* RECORDED DATA *
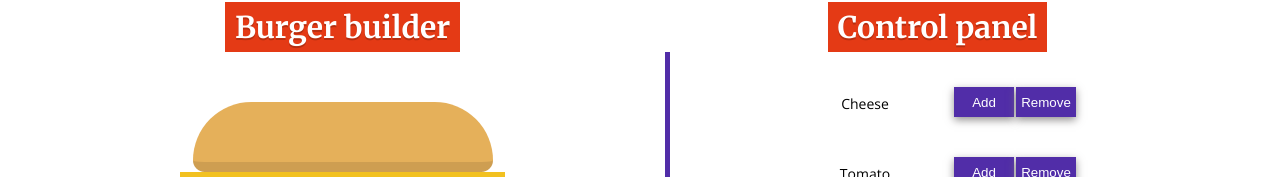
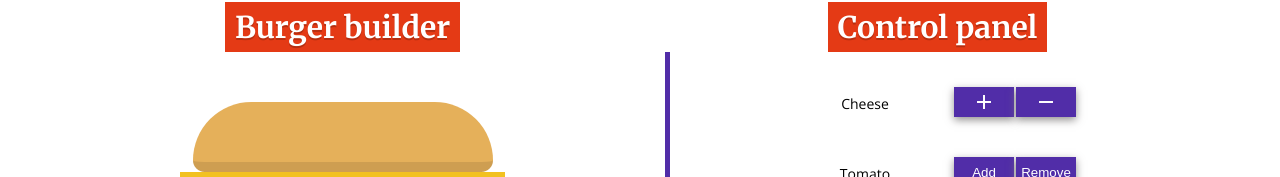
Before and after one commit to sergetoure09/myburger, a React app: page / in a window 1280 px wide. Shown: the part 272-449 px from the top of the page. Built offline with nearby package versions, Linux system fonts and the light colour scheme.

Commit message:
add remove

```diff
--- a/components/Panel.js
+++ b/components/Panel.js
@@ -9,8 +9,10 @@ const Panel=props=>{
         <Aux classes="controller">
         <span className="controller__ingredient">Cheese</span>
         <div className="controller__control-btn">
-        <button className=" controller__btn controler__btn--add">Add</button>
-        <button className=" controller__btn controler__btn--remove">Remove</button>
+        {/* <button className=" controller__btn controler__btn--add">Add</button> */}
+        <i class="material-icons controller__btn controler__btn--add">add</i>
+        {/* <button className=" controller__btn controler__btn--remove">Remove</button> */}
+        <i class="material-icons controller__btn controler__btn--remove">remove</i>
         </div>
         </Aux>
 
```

* DIRECTIONS FOR THIS TASK *
Go through the material line by line. Show each line that contains the string "className".

* YOUR SOLUTION *
         <span className="controller__ingredient">Cheese</span>
         <div className="controller__control-btn">
-        <button className=" controller__btn controler__btn--add">Add</button>
-        <button className=" controller__btn controler__btn--remove">Remove</button>
+        {/* <button className=" controller__btn controler__btn--add">Add</button> */}
+        {/* <button className=" controller__btn controler__btn--remove">Remove</button> */}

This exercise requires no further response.